The user of AI tool in the legal business will probably lead to increased expectations of the lawyers. It will no longer be possible to base legal advice on a gut feeling. When improved tools are available, lawyers will get a better base for the judgement; they will be able to focus more on the wisdom part, moving them up the value chain. The client will benefit hugely from this by getting cheaper, quicker, more transparent and better DDs with AI tools. The rebound effect could however be that more DD reviews will be conducted when it is considered cheap enough even for small transactions.
In another very interesting and inspiring panel discussion with inter alia Andrew Arruda, ROSS Intelligence, Zev Eigen, Littler Mendelson and Brian Kuhn, Watson IBM Global Business Services, it was stressed that AI is in a very early state and that it is important to learn how it works and how it can be best used in its context. They made a comparison to the technical shift from horses to cars – cars have several benefits compared to horses but cannot be used in front of a plough to plow a field.
In our previous blog post from LegalTech we described the importance of using evidence-driven decisions instead of relying on “HiPPOs” (please see Polanyis Paradox and Hippos at LegalTech 2017). When combining this with cognitive learning, several common truths and beliefs will be challenged. It was proposed that we for example should use AI to find and retain talent. Zev Eigen meant that resumes are not at all predictive (“Going to Harvard is predictive of nothing.”). He does not care at all about degrees, instead he uses data and data analysis to find the right talent.
IBM Watson is a famous example of a cognitive system, which combines understanding, reasoning and learning. It is a cognitive system that understands like humans do. It reasons and form hypothesis from which it extracts concepts. It advances with each new piece of information. Most important though is the feedback process of learning. If it can work closely with an expert within the specific area of expertise and receive feedback of what is right and wrong, it will be trained to develop even further expertise on its own. An AI systems never stops learning.
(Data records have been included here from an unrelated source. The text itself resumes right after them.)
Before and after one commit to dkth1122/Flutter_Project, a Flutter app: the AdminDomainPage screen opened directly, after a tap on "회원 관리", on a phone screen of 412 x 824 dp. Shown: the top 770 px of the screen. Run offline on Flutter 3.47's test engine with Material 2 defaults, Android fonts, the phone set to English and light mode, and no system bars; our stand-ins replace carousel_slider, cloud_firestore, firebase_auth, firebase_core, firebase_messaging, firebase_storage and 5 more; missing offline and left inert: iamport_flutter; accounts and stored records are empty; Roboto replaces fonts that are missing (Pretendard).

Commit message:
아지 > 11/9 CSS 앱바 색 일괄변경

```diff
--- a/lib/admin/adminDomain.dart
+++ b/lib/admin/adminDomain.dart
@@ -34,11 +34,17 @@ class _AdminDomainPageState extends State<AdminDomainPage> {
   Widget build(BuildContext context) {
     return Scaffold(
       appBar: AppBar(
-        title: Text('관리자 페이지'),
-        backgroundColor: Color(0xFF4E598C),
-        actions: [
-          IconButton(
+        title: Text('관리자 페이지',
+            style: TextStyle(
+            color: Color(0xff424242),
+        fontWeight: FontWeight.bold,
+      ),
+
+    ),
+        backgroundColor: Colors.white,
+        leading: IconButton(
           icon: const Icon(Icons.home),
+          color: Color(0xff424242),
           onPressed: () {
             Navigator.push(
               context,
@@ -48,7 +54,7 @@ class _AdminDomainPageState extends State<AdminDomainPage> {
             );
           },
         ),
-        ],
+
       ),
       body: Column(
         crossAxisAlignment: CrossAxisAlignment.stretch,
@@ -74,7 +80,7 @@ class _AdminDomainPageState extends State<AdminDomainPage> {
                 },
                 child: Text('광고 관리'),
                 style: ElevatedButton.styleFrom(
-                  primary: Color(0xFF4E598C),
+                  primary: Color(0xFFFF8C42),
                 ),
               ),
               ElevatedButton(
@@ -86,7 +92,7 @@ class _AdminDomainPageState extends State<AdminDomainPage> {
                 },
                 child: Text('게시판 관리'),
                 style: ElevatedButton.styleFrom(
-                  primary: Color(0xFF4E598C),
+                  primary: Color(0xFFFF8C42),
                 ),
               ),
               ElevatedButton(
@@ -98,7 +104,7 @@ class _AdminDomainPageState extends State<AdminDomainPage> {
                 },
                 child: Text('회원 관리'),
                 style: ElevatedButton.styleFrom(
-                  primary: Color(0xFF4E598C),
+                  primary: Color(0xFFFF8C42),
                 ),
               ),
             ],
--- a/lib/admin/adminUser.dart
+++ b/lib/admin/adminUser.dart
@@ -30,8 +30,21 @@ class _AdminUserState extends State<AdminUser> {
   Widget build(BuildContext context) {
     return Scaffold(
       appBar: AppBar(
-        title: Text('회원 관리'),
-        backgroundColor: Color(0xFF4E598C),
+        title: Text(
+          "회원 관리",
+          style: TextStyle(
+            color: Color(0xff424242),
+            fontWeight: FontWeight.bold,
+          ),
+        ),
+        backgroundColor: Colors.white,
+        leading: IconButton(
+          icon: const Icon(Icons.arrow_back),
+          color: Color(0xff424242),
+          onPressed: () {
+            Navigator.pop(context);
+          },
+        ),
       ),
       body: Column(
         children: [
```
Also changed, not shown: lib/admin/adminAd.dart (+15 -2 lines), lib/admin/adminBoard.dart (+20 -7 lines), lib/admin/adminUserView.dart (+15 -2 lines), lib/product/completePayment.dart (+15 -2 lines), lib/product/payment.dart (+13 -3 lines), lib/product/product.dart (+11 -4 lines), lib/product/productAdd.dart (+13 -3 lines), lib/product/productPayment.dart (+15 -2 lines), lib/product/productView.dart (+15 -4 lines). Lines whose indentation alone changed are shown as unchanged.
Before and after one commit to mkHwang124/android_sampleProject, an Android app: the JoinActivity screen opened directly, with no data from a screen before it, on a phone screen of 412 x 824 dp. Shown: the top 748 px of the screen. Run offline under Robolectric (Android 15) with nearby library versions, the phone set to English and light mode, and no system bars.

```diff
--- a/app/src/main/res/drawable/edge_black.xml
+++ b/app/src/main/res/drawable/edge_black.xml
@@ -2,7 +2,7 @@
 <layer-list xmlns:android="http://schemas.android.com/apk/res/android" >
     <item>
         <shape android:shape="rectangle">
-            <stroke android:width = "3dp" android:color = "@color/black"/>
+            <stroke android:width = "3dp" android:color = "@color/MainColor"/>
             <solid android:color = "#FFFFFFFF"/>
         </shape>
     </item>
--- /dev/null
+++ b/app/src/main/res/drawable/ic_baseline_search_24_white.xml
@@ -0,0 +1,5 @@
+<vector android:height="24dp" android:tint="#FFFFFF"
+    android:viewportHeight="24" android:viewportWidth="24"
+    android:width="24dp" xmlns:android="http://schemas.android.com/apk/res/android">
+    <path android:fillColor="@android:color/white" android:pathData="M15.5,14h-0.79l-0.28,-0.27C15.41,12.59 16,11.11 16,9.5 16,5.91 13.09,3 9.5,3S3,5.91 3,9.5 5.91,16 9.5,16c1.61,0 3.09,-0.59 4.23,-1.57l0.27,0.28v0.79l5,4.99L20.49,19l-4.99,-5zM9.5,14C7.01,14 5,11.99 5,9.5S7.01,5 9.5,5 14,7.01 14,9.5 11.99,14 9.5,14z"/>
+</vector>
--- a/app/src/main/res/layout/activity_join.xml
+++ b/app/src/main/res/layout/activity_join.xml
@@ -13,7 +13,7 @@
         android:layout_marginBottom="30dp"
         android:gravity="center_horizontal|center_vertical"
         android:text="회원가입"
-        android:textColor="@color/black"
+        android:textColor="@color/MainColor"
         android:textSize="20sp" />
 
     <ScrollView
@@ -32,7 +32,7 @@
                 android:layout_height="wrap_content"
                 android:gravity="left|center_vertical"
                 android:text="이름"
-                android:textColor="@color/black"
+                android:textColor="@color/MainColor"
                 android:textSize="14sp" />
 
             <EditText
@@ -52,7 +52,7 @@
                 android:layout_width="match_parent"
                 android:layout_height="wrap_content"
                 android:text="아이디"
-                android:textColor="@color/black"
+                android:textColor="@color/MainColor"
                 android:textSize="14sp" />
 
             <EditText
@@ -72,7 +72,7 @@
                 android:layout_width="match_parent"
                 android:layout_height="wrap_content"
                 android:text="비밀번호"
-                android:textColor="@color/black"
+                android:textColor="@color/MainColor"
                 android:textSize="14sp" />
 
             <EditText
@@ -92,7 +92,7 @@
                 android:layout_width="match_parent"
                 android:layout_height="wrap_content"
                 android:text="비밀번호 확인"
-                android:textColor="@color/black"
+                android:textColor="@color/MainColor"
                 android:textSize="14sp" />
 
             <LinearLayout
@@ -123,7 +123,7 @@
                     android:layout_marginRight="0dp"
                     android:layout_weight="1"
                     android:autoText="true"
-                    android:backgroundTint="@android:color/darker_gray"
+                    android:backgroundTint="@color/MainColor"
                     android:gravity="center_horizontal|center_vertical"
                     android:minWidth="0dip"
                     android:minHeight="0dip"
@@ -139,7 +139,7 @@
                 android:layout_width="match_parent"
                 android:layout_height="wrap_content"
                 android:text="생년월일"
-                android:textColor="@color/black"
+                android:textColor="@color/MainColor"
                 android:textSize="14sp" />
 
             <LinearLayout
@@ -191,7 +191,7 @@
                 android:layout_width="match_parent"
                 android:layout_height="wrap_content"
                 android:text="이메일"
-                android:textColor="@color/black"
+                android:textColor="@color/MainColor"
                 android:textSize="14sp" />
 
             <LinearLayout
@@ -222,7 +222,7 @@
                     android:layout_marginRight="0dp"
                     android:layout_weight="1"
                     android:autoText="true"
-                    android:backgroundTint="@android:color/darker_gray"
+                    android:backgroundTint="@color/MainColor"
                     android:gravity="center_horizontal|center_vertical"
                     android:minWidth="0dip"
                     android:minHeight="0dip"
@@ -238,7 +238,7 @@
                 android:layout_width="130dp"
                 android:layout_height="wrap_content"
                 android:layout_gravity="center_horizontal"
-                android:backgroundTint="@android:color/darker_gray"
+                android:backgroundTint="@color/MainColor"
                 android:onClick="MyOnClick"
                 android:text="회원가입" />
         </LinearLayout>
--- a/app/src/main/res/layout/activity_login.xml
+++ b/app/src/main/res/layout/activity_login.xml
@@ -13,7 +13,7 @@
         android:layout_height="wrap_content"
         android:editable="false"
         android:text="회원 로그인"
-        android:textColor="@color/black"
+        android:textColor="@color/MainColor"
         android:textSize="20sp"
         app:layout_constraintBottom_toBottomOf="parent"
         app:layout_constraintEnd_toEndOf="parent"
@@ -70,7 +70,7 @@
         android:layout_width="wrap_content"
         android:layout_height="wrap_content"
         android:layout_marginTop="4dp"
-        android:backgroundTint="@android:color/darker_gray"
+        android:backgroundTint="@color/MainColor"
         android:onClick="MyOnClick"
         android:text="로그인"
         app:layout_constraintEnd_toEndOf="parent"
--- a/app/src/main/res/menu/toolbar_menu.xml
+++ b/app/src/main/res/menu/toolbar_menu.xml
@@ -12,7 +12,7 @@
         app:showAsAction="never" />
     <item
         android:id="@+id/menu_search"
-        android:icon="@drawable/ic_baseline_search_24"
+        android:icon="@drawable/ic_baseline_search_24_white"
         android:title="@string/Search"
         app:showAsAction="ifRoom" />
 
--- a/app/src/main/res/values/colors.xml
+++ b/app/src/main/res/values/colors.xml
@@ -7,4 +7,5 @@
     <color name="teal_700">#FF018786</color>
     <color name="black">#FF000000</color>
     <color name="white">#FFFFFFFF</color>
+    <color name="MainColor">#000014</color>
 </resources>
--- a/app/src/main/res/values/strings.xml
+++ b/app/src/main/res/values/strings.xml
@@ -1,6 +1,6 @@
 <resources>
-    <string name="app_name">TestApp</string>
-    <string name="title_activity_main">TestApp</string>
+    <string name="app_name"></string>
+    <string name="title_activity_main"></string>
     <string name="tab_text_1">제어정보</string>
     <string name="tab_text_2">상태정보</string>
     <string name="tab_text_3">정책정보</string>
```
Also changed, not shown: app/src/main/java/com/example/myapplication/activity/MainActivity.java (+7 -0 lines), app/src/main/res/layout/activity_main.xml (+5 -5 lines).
Artificial Intelligence is now an area of interest for all global giant corporations such as Microsoft, Apple, Google, IBM, Yahoo, Intel, Salesforce, Uber, Twitter, Facbook etc etc. They are all investing heavily in AI. This is the first time in history that all major players have jumped the gun to a new trend without hesitation.
The challenge is to form the right partnership between man and machine, to combine the skills that humans excel at with the abilities of a cognitive system.
An AI system will handle several tasks much better than a human, such as going through loads of documents in just a second. If you as a lawyer can partner with such systems and focus on what you as a human can excel at, you seems to have found the right strategy for becoming the lawyer of the future.
Read all our posts from LegalTech 2017:
- LegalWeek NY 2017 Part 1 – Polanyi’s Paradox and Hippos
- LegalWeek NY 2017 Part 2 – Surveys and Research Reports
- LegalWeek NY 2017 Part 3 – Artificial Intelligence